- [TASK BRIEF] Take from the records below each line that holds "funkcí".

⁂

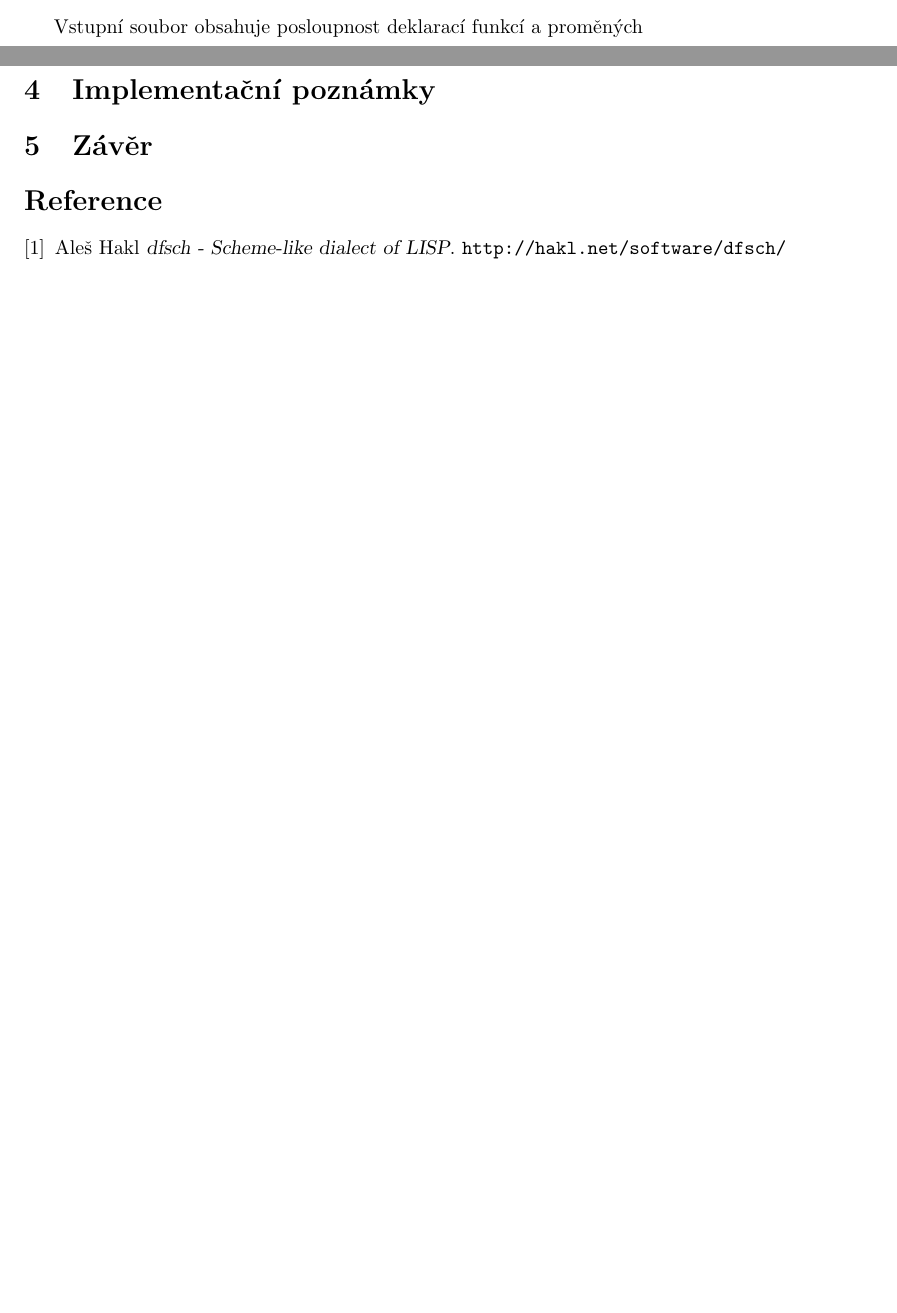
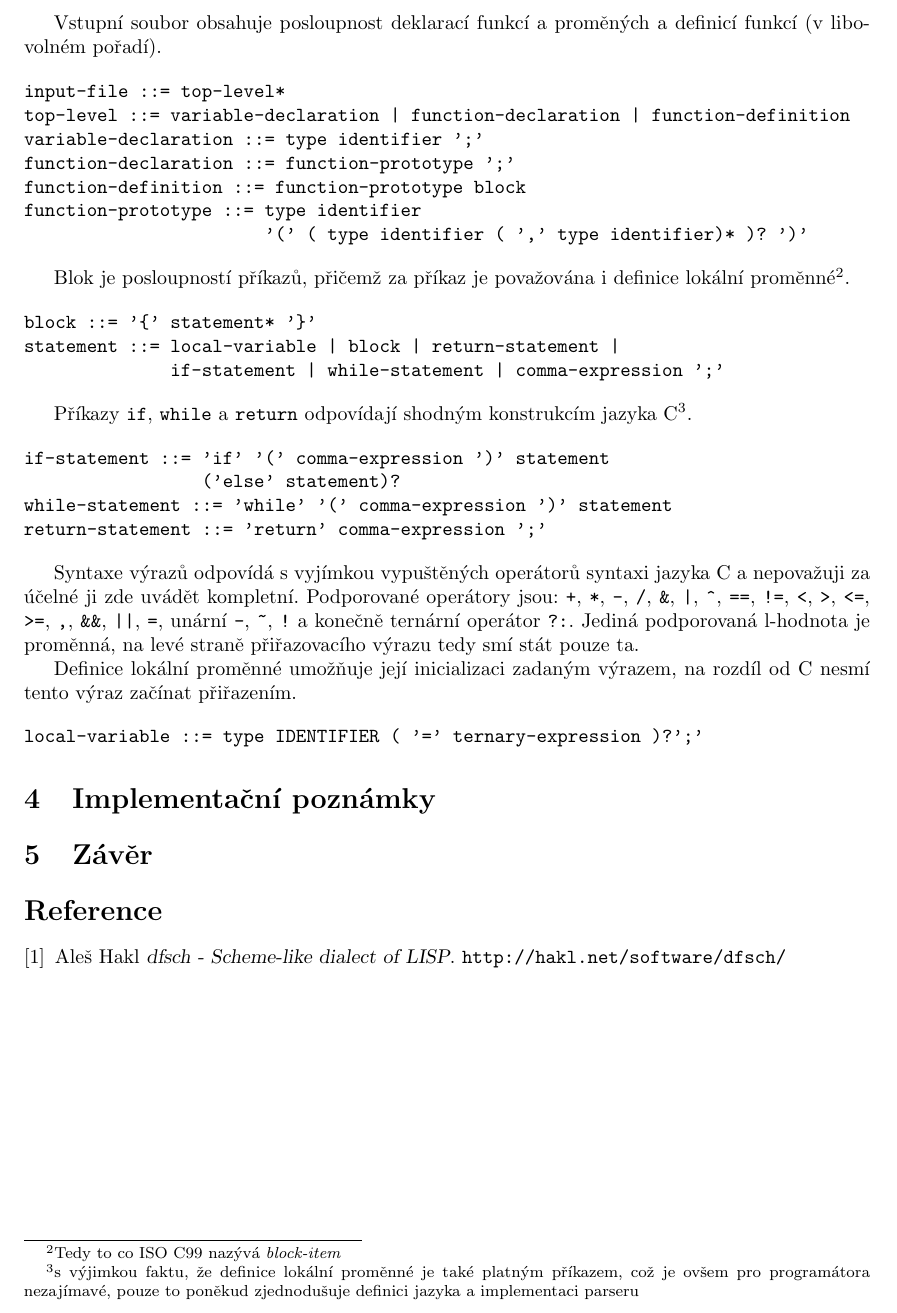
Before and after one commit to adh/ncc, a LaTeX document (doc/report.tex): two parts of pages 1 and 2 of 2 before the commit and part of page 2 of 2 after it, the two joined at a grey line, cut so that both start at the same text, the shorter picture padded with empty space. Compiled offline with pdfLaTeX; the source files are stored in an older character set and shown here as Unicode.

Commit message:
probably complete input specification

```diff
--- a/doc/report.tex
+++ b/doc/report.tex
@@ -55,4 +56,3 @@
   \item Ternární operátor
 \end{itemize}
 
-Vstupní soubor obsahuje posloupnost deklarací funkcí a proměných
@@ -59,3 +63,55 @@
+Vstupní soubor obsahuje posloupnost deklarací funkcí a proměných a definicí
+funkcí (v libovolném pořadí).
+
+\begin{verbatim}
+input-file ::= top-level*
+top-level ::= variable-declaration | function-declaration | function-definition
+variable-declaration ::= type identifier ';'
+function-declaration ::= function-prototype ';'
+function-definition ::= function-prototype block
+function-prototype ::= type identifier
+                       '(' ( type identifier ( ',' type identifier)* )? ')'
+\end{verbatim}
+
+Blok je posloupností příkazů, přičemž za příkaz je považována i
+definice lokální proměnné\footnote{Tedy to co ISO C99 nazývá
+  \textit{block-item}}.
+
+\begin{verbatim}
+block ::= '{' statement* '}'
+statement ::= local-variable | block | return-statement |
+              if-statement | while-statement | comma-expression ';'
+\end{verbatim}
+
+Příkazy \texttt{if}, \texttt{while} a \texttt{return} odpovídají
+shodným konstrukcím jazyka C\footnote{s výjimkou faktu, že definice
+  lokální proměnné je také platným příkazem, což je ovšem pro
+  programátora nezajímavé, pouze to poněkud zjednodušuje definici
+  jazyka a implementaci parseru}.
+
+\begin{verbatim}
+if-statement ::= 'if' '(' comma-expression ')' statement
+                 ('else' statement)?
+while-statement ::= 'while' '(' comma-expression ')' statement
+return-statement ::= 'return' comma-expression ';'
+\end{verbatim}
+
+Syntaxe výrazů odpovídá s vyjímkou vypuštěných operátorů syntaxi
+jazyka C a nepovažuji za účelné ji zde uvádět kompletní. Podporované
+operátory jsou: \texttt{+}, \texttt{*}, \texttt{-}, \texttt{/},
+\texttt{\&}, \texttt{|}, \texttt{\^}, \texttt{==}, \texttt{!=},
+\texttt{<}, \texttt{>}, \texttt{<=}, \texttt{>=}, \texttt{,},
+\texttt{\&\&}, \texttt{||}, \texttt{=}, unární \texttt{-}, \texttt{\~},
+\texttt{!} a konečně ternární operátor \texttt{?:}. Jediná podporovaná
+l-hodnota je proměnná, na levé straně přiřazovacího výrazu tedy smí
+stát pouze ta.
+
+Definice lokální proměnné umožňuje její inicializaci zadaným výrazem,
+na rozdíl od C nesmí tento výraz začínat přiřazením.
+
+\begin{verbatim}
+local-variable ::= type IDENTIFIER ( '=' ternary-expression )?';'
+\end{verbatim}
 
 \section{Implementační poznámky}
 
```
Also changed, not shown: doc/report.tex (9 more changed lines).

⁂

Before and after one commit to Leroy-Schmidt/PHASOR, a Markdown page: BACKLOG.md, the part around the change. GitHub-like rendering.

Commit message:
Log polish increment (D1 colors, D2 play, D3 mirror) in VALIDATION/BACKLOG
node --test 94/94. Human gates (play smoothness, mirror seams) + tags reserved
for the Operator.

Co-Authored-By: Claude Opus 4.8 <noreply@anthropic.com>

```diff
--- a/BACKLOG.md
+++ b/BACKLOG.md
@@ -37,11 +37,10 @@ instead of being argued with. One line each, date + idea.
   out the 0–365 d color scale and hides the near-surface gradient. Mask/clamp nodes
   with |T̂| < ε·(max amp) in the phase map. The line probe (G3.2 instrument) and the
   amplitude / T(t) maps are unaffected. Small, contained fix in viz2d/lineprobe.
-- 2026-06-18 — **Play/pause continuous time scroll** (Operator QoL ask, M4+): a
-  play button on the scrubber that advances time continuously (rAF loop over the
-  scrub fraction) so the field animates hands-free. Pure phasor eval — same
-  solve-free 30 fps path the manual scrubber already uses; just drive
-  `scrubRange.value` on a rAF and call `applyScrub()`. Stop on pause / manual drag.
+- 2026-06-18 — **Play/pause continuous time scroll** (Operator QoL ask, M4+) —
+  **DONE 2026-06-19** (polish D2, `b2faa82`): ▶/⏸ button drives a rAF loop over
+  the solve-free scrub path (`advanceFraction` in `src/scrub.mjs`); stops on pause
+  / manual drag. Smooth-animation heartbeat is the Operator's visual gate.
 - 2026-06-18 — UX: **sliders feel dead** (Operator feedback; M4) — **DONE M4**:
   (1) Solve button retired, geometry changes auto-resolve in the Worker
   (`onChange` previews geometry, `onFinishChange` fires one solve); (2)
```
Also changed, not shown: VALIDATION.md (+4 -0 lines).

⁂

- [TASK SOLUTION]
-Vstupní soubor obsahuje posloupnost deklarací funkcí a proměných
+Vstupní soubor obsahuje posloupnost deklarací funkcí a proměných a definicí
+funkcí (v libovolném pořadí).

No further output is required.